What is required | Nothing in the records may be altered; repeat them exactly.

[Stored entries]
----

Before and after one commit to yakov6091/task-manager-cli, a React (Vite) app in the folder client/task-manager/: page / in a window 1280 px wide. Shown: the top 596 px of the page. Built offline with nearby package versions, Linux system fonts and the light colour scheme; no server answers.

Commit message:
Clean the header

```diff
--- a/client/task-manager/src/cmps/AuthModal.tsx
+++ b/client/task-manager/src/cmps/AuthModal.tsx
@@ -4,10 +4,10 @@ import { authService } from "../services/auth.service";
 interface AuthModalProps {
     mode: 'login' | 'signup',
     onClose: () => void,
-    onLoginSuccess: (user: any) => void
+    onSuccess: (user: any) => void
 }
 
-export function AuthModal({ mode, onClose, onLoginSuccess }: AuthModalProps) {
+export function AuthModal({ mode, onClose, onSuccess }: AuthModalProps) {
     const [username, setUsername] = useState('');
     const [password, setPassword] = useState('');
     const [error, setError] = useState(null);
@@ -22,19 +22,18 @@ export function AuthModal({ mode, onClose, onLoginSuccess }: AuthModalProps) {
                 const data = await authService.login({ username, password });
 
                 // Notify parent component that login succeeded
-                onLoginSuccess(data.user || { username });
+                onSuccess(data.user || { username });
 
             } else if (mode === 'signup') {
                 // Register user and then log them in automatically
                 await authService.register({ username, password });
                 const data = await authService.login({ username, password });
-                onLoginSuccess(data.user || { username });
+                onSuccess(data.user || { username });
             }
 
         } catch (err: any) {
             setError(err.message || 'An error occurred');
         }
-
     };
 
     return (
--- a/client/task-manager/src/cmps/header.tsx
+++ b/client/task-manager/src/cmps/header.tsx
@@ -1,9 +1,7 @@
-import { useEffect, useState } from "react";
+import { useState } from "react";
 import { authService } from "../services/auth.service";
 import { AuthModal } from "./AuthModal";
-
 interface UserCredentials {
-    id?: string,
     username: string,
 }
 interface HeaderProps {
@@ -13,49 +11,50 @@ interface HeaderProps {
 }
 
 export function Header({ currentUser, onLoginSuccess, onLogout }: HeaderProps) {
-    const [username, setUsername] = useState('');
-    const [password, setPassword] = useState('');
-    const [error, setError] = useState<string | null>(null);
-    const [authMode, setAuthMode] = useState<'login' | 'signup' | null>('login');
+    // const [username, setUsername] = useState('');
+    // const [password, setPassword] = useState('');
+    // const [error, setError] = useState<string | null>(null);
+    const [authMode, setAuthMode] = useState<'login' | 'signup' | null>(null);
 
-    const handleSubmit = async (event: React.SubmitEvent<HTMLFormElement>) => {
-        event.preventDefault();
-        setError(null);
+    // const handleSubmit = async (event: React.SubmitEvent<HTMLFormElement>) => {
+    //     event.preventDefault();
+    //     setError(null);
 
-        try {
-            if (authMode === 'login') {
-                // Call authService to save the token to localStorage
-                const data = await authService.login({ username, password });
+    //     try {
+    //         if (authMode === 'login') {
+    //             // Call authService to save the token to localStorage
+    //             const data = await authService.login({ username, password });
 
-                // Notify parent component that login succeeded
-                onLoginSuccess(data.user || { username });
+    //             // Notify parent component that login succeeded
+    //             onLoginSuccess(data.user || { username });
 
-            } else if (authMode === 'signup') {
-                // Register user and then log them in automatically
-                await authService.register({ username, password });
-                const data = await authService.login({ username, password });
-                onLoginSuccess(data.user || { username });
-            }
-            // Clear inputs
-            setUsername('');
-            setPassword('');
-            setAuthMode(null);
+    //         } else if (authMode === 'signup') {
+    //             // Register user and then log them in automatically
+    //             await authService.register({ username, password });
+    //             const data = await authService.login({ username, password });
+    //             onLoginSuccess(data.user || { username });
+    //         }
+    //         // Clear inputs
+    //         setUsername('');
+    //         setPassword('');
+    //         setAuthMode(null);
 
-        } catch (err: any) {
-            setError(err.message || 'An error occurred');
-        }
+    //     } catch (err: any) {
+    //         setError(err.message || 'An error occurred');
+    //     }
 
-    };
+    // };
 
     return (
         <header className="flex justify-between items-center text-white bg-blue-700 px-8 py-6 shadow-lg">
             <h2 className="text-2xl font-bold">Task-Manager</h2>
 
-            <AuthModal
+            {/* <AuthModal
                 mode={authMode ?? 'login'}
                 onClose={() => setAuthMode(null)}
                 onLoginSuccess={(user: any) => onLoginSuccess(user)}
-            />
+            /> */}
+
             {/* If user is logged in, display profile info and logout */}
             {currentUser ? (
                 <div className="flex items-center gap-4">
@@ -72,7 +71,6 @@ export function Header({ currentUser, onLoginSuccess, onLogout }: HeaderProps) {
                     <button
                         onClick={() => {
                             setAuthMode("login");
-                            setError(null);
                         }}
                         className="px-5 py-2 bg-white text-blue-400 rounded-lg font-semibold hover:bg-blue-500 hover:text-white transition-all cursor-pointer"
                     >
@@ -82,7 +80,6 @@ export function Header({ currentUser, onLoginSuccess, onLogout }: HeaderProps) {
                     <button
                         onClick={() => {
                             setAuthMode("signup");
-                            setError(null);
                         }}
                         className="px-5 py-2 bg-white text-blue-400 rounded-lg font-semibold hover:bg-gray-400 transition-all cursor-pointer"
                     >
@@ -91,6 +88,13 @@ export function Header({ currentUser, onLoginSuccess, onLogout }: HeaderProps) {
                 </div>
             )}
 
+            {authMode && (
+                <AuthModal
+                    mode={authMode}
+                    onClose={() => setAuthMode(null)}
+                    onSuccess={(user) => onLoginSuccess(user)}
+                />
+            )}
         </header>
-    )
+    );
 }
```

----

Expected output |
Before and after one commit to yakov6091/task-manager-cli, a React (Vite) app in the folder client/task-manager/: page / in a window 1280 px wide. Shown: the top 596 px of the page. Built offline with nearby package versions, Linux system fonts and the light colour scheme; no server answers.

Commit message:
Clean the header

```diff
--- a/client/task-manager/src/cmps/AuthModal.tsx
+++ b/client/task-manager/src/cmps/AuthModal.tsx
@@ -4,10 +4,10 @@ import { authService } from "../services/auth.service";
 interface AuthModalProps {
     mode: 'login' | 'signup',
     onClose: () => void,
-    onLoginSuccess: (user: any) => void
+    onSuccess: (user: any) => void
 }
 
-export function AuthModal({ mode, onClose, onLoginSuccess }: AuthModalProps) {
+export function AuthModal({ mode, onClose, onSuccess }: AuthModalProps) {
     const [username, setUsername] = useState('');
     const [password, setPassword] = useState('');
     const [error, setError] = useState(null);
@@ -22,19 +22,18 @@ export function AuthModal({ mode, onClose, onLoginSuccess }: AuthModalProps) {
                 const data = await authService.login({ username, password });
 
                 // Notify parent component that login succeeded
-                onLoginSuccess(data.user || { username });
+                onSuccess(data.user || { username });
 
             } else if (mode === 'signup') {
                 // Register user and then log them in automatically
                 await authService.register({ username, password });
                 const data = await authService.login({ username, password });
-                onLoginSuccess(data.user || { username });
+                onSuccess(data.user || { username });
             }
 
         } catch (err: any) {
             setError(err.message || 'An error occurred');
         }
-
     };
 
     return (
--- a/client/task-manager/src/cmps/header.tsx
+++ b/client/task-manager/src/cmps/header.tsx
@@ -1,9 +1,7 @@
-import { useEffect, useState } from "react";
+import { useState } from "react";
 import { authService } from "../services/auth.service";
 import { AuthModal } from "./AuthModal";
-
 interface UserCredentials {
-    id?: string,
     username: string,
 }
 interface HeaderProps {
@@ -13,49 +11,50 @@ interface HeaderProps {
 }
 
 export function Header({ currentUser, onLoginSuccess, onLogout }: HeaderProps) {
-    const [username, setUsername] = useState('');
-    const [password, setPassword] = useState('');
-    const [error, setError] = useState<string | null>(null);
-    const [authMode, setAuthMode] = useState<'login' | 'signup' | null>('login');
+    // const [username, setUsername] = useState('');
+    // const [password, setPassword] = useState('');
+    // const [error, setError] = useState<string | null>(null);
+    const [authMode, setAuthMode] = useState<'login' | 'signup' | null>(null);
 
-    const handleSubmit = async (event: React.SubmitEvent<HTMLFormElement>) => {
-        event.preventDefault();
-        setError(null);
+    // const handleSubmit = async (event: React.SubmitEvent<HTMLFormElement>) => {
+    //     event.preventDefault();
+    //     setError(null);
 
-        try {
-            if (authMode === 'login') {
-                // Call authService to save the token to localStorage
-                const data = await authService.login({ username, password });
+    //     try {
+    //         if (authMode === 'login') {
+    //             // Call authService to save the token to localStorage
+    //             const data = await authService.login({ username, password });
 
-                // Notify parent component that login succeeded
-                onLoginSuccess(data.user || { username });
+    //             // Notify parent component that login succeeded
+    //             onLoginSuccess(data.user || { username });
 
-            } else if (authMode === 'signup') {
-                // Register user and then log them in automatically
-                await authService.register({ username, password });
-                const data = await authService.login({ username, password });
-                onLoginSuccess(data.user || { username });
-            }
-            // Clear inputs
-            setUsername('');
-            setPassword('');
-            setAuthMode(null);
+    //         } else if (authMode === 'signup') {
+    //             // Register user and then log them in automatically
+    //             await authService.register({ username, password });
+    //             const data = await authService.login({ username, password });
+    //             onLoginSuccess(data.user || { username });
+    //         }
+    //         // Clear inputs
+    //         setUsername('');
+    //         setPassword('');
+    //         setAuthMode(null);
 
-        } catch (err: any) {
-            setError(err.message || 'An error occurred');
-        }
+    //     } catch (err: any) {
+    //         setError(err.message || 'An error occurred');
+    //     }
 
-    };
+    // };
 
     return (
         <header className="flex justify-between items-center text-white bg-blue-700 px-8 py-6 shadow-lg">
             <h2 className="text-2xl font-bold">Task-Manager</h2>
 
-            <AuthModal
+            {/* <AuthModal
                 mode={authMode ?? 'login'}
                 onClose={() => setAuthMode(null)}
                 onLoginSuccess={(user: any) => onLoginSuccess(user)}
-            />
+            /> */}
+
             {/* If user is logged in, display profile info and logout */}
             {currentUser ? (
                 <div className="flex items-center gap-4">
@@ -72,7 +71,6 @@ export function Header({ currentUser, onLoginSuccess, onLogout }: HeaderProps) {
                     <button
                         onClick={() => {
                             setAuthMode("login");
-                            setError(null);
                         }}
                         className="px-5 py-2 bg-white text-blue-400 rounded-lg font-semibold hover:bg-blue-500 hover:text-white transition-all cursor-pointer"
                     >
@@ -82,7 +80,6 @@ export function Header({ currentUser, onLoginSuccess, onLogout }: HeaderProps) {
                     <button
                         onClick={() => {
                             setAuthMode("signup");
-                            setError(null);
                         }}
                         className="px-5 py-2 bg-white text-blue-400 rounded-lg font-semibold hover:bg-gray-400 transition-all cursor-pointer"
                     >
@@ -91,6 +88,13 @@ export function Header({ currentUser, onLoginSuccess, onLogout }: HeaderProps) {
                 </div>
             )}
 
+            {authMode && (
+                <AuthModal
+                    mode={authMode}
+                    onClose={() => setAuthMode(null)}
+                    onSuccess={(user) => onLoginSuccess(user)}
+                />
+            )}
         </header>
-    )
+    );
 }
```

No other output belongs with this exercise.